[Assignment]
When a line of the entries contains "hero", please list that line.

(Front-end code edit data)
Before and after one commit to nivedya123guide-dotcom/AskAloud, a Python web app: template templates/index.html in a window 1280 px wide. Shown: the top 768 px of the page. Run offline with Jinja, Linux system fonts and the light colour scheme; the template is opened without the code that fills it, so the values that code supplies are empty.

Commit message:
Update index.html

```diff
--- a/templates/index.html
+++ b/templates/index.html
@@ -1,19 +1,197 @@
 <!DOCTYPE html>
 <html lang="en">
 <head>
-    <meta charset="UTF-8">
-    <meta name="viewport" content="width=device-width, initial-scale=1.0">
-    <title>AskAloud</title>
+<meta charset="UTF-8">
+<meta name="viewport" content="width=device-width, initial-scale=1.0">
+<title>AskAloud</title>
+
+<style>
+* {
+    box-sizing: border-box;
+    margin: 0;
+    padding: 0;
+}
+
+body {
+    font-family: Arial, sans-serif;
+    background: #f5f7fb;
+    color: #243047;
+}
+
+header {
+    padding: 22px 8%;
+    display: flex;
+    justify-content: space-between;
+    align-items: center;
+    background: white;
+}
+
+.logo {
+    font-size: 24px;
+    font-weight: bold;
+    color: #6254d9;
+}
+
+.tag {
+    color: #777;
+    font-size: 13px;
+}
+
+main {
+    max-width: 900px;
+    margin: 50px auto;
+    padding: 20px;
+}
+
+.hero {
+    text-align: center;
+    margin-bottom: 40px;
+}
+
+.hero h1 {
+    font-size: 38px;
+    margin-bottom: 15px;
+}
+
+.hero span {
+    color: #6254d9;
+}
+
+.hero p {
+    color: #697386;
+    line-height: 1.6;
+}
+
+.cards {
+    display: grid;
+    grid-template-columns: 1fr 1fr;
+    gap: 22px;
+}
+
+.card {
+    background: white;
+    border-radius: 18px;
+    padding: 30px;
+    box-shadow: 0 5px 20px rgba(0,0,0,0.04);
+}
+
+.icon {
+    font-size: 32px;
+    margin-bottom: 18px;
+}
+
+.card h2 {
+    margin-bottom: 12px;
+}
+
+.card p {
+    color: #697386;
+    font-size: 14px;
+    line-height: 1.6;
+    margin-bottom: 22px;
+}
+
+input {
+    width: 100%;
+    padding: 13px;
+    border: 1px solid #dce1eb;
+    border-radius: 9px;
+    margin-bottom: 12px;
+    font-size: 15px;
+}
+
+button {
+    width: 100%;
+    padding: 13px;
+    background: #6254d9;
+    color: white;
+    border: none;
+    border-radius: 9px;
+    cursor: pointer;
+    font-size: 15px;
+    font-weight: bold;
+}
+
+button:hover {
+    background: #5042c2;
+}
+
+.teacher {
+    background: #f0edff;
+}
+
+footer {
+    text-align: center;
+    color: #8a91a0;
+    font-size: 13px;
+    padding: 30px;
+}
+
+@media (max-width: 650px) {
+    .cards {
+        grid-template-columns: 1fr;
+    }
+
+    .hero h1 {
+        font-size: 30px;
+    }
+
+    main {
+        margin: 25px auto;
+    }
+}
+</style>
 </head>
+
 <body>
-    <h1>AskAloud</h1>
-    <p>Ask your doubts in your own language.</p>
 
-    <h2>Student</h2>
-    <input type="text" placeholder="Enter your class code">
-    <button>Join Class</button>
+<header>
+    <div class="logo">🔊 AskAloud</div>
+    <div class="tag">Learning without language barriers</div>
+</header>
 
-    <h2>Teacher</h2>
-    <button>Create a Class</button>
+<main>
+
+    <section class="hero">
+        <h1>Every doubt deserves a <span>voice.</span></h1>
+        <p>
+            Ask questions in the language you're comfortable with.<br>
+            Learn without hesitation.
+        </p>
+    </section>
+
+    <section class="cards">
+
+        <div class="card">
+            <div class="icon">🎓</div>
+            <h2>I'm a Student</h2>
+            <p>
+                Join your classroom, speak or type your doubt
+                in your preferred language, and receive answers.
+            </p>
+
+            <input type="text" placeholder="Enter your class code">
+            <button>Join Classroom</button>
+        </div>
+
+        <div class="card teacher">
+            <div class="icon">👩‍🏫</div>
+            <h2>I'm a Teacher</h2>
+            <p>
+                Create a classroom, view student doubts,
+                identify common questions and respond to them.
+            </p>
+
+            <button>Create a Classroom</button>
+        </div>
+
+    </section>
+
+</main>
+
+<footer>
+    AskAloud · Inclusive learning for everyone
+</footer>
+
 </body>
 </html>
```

[Response]
+.hero {
+.hero h1 {
+.hero span {
+.hero p {
+    .hero h1 {
+    <section class="hero">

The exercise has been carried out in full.